Kentucky Politics

Kentuckians who want to switch political parties ahead of the 2022 primary elections have until the end of the year to do so.

Kentucky’s Republican Party has steadily gained more registered voters in the state and the number of Democrats has declined. Democrats still make up a plurality of voters in Kentucky and have for all of modern history.

Secretary of State Michael Adams issued a statement encouraging voters who want to switch parties to do so by the end of the week.

“If you are currently a registered voter and want to vote in a political party’s primary election next May, by law you must be registered to vote in that party by this Friday, December 31,” Adams said.

People can register to vote, update party affiliations or check on their registration statuses on the secretary of state’s website.

Kentucky is one in a handful of states that have closed primaries, meaning people who aren’t registered for a particular party can’t cast ballots in its primary elections.

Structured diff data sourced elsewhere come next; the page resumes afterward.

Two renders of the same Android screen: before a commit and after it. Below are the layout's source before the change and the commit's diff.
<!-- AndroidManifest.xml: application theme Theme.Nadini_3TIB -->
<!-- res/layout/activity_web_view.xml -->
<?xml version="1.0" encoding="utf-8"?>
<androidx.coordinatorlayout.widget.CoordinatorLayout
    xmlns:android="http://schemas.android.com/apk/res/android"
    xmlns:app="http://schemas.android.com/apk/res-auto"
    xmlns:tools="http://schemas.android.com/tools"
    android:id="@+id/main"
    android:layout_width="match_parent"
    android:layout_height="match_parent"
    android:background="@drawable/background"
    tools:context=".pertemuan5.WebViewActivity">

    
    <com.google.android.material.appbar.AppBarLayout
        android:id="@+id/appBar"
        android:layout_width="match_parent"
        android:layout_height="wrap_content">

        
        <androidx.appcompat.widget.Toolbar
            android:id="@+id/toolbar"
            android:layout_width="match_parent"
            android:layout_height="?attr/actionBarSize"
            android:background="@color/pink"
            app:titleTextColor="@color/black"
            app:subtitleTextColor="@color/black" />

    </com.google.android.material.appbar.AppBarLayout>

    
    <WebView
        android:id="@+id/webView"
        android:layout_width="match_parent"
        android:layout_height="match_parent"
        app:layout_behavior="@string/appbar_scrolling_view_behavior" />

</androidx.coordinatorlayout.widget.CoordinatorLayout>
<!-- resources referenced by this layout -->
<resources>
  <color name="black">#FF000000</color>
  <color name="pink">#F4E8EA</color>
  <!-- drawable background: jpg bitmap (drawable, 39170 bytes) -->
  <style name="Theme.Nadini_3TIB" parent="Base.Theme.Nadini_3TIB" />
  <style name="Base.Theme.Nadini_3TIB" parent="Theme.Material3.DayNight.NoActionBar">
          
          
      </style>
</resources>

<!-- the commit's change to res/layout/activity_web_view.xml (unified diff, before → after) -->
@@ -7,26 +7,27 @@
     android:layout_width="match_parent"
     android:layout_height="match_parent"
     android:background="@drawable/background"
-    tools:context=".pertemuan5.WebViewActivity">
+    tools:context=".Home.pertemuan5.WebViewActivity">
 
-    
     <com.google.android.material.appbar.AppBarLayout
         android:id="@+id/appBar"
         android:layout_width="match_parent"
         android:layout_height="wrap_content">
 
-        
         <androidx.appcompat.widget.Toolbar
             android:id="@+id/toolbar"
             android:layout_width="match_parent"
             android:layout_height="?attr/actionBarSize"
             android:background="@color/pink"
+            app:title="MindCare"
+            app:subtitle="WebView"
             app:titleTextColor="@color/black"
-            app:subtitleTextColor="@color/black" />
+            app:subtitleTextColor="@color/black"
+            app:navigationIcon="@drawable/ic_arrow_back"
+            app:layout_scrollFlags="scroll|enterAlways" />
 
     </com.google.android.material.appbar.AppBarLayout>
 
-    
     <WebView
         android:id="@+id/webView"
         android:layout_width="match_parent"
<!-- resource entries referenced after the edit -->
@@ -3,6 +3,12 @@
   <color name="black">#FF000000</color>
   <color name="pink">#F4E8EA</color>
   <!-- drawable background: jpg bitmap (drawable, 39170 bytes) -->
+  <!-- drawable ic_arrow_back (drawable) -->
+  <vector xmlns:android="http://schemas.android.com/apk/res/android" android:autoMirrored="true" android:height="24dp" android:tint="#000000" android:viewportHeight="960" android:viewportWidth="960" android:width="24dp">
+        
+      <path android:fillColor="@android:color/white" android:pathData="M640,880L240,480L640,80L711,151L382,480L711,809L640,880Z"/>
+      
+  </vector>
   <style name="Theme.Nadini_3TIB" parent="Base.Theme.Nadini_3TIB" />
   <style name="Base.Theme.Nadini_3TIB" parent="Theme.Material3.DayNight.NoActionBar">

Adams has lobbied state legislators in recent years to extend the party-switch deadline to a date closer to the primary election, but lawmakers haven’t done so.

Earlier this month on WKYT, Adams said the deadline is “a little arbitrary.”

“The reason it’s there is so you don’t have gaming of the system—people switching and switching back, I get it. But I also think a lot of people make up their minds pretty close to the election, either to register or to change their party, I’d like to accommodate those voters if we can,” Adams said.

Though the Democratic Party dominated Kentucky politics for most of the last century, there are now only about 50,000 more registered Democrats than Republicans in the state.

According to the most recent tally, Democrats currently make up 45.8% of Kentucky’s electorate, with 1,631,845 registered voters. Republicans make up 44.6% percent of the electorate, with 1,586,189 voters. 

The next primary election is May 17. All six of Kentucky’s congressional seats and most of the state legislature will be on the ballot.

Kentuckians will also cast ballots in local elections for city, county and school board positions. In Louisville, one of the few cities in the state with local partisan elections, voters will weigh in on who to replace outgoing Mayor Greg Fischer, who is term-limited.

Ryland Barton is the Managing Editor for Collaboratives.